→ EXERCISE DETAILS: Copy the listing exactly as given. Omit every picture.

→ RECORDED DATA:

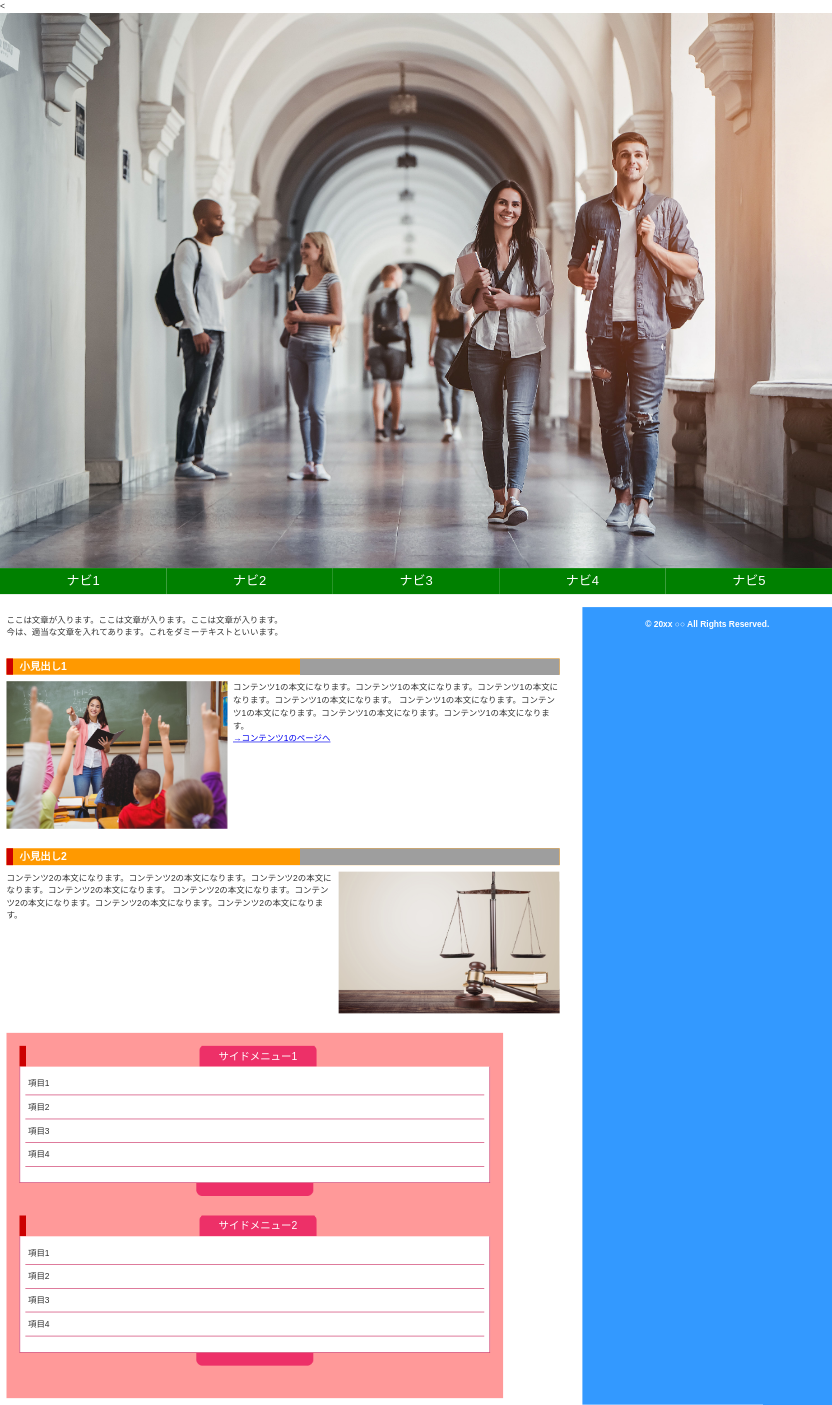
Repository: takahiro-djk/samurai_HTML-CSS
Page: git init/home.html
The author's editor kept a record of every edit. The page is drawn from the files as they stood at one moment, then again after the next edit.
The browser window is 1280 px wide. The pictures show the whole page, at 65% of full size.
Pictures or frames that could not be fetched are drawn as grey boxes.

Above is the page before.

After the next edit:
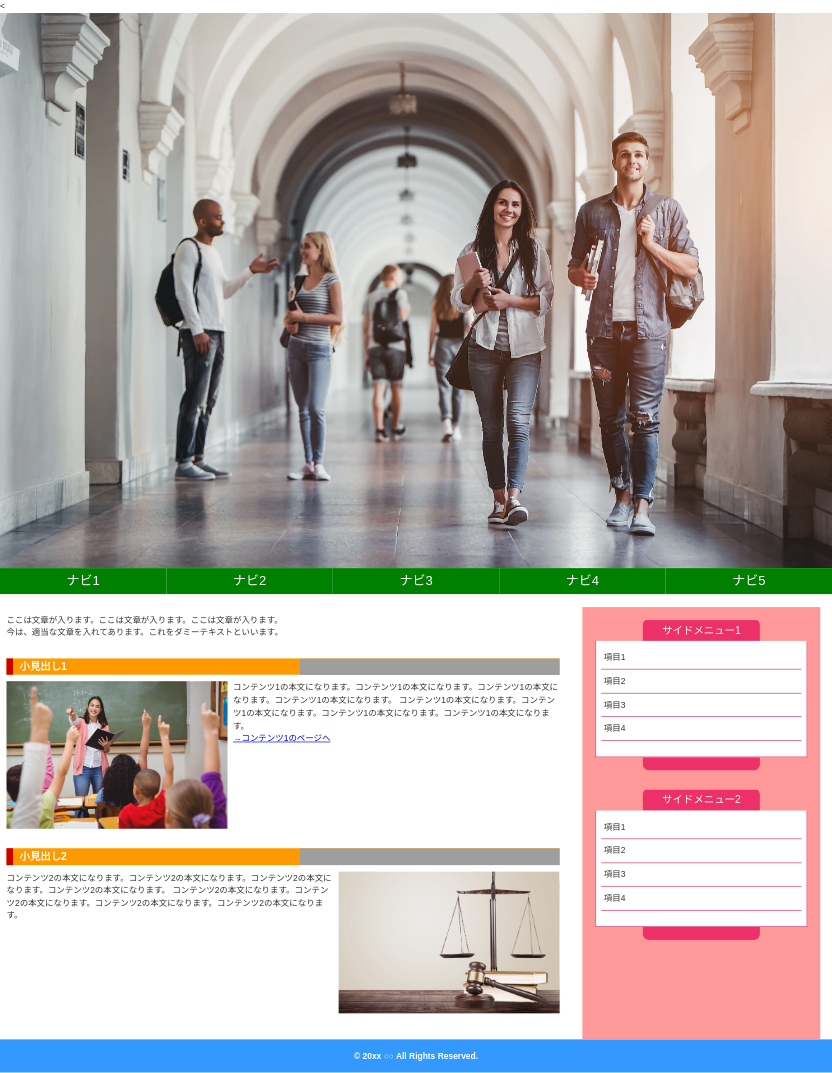
The edit:
--- a/git init/home.html
+++ b/git init/home.html
@@ -40,9 +40,10 @@
                             コンテンツ2の本文になります。コンテンツ2の本文になります。コンテンツ2の本文になります。コンテンツ2の本文になります。
                             コンテンツ2の本文になります。コンテンツ2の本文になります。コンテンツ2の本文になります。コンテンツ2の本文になります。
                         </p>
-                                </div>
-                        </diiv>
+                            </div>
+                    </diiv>
 
+            </div>
             <div id="side">
                 <div class="box">
                     <h2>サイドメニュー1</h2>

→ EXERCISE SOLUTION:
Repository: takahiro-djk/samurai_HTML-CSS
Page: git init/home.html
The author's editor kept a record of every edit. The page is drawn from the files as they stood at one moment, then again after the next edit.
The browser window is 1280 px wide. The pictures show the whole page, at 65% of full size.
Pictures or frames that could not be fetched are drawn as grey boxes.

Above is the page before.

After the next edit:
The edit:
--- a/git init/home.html
+++ b/git init/home.html
@@ -40,9 +40,10 @@
                             コンテンツ2の本文になります。コンテンツ2の本文になります。コンテンツ2の本文になります。コンテンツ2の本文になります。
                             コンテンツ2の本文になります。コンテンツ2の本文になります。コンテンツ2の本文になります。コンテンツ2の本文になります。
                         </p>
-                                </div>
-                        </diiv>
+                            </div>
+                    </diiv>
 
+            </div>
             <div id="side">
                 <div class="box">
                     <h2>サイドメニュー1</h2>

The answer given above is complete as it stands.